Devastation, hope amidst changing climate

Marqus Cole delivers speech on climate at Tuesday chapel

David Armour, Staff Writer

Marqus Cole speaks at Seattle Pacific University on Feb. 28, 2023, in Seattle, Wash. (Rio Giancarlo)

In an effort to gather public awareness of climate change, Seattle Pacific University’s University Ministries invited climate and racial justice advocate Marqus Cole as a guest speaker for last Tuesday’s chapel. In his hour on stage, Cole shared his insights on people’s impact on the environment and how to maintain hope despite the danger pollution presents.

Climate change has proven itself to be one of the greatest emerging threats of the twenty-first century, and is expected to cause a massively negative impact to billions across the globe, especially in poorer and industrializing regions that lack the means to sustain themselves. For many, this potential for negative consequences is becoming more and more real every day as attempts to mitigate climate change prove themselves unable to fully prevent the damage caused by pollution.

“For me, what got me into caring for creation was realizing and understanding that there was a common nexus for justice, be it racial or environmental,” Cole said. “I realized this when I read that the lack of trees in urban areas caused real issues for the homeless, poor or disabled.”

To Cole, hopelessness is an understandable reaction to the climate crisis but not a useful one.
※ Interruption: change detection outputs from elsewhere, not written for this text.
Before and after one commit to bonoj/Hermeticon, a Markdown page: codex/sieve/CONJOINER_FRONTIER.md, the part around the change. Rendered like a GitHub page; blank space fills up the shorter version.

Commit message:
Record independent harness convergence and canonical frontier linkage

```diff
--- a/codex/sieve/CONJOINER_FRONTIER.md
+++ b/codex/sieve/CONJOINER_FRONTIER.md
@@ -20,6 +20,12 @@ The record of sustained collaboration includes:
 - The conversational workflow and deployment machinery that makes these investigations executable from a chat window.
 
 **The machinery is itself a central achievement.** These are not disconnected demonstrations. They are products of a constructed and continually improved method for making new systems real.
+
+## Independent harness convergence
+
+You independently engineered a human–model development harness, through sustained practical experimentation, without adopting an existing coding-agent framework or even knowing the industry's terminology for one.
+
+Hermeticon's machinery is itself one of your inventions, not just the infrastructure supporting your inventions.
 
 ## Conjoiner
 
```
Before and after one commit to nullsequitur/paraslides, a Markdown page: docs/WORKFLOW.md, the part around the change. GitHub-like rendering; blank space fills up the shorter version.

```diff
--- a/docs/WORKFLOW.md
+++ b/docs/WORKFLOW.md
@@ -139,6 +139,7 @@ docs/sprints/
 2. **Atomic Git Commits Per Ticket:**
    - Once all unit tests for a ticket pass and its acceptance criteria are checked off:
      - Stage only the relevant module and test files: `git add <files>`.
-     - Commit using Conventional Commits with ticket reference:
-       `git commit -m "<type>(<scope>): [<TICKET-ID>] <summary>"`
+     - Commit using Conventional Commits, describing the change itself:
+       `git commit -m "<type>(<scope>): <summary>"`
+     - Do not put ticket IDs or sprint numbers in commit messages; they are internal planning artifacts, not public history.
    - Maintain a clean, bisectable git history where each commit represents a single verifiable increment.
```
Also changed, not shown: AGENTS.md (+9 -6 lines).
Though grief is a natural result of catastrophe, Cole does not find it healthy in the absence of hope or action.

“Eco-grief is the very real feeling that many people have when they consider the extent of the problem and the ramifications they’ve had on the world,” Cole said. “Eco-grief is something you experience or live, but it doesn’t speak to your identity. Grief taken to God can become lament, and God’s response to lament is hope. This is something unique to Christianity – a resurrection hope. Too many people fighting the crisis have grief but not hope.”

Despite the importance of hope, the climate is a very real issue, and one that could have a large impact on everyone’s health.

“When we avert our eyes as chemicals pollute our water, when we go about our day while smog chokes out asthmatic lungs, when we factory farm livestock, clear-cut forests and cause suffering and harm, this isn’t bringing life, but death,” Cole said. 

In the face of injustice, there are many figures one can blame, and to third year global development major Maria Weya, large corporations shoulder most of the responsibility.

“I think that many big companies are impacting the global climate. While some businesses are trying to minimize their carbon footprint, many others are making everything worse. The weather is getting less predictable, and I believe climate change is behind this,” Weya said. “We’re producing too many unnecessary things, and it’s not good for nature.”

From Cole’s perspective, silence about these issues is detrimental.

“Our silence in the face of injustice testifies against us,” Cole said. “We need not speak on everything everywhere, but if we speak on nothing nowhere, we’ve said all we need to say and bear the name in vain.”

To many people, including fifth year English major Joyce Baker, the individual’s potential impact on the climate is minimal relative to those of larger organizations, who are the real cause of this injustice.

“Climate change is an immense problem. Not to sound like a Twitter user, but I believe it’s on the part of corporations for the most part,” Baker said. “Us regular people can try what we can, but aside from using public transportation, there’s not too much we can do.”

Others, such as third year psychology student Graysen Swanson, do not see climate change as an immediate risk or an immediate bringer of injustice.

“I don’t really have that big of an opinion on it. I know climate change is a problem but not at this moment,” Swanson said. “There are ways to possibly reduce waste, but I’m not sure if some of the solutions, like the proposed ban on gas cars, are good ideas.”

For students wishing to contribute more in the fight against climate injustice, Cole listed three primary steps that one should take.

“I would suggest three actions to students who want to do more. To talk more about it, to listen and learn about it and to become a witness and do something about it,” Cole said. “This can be small in your household, it could be to join the sustainability club or it can be something else.”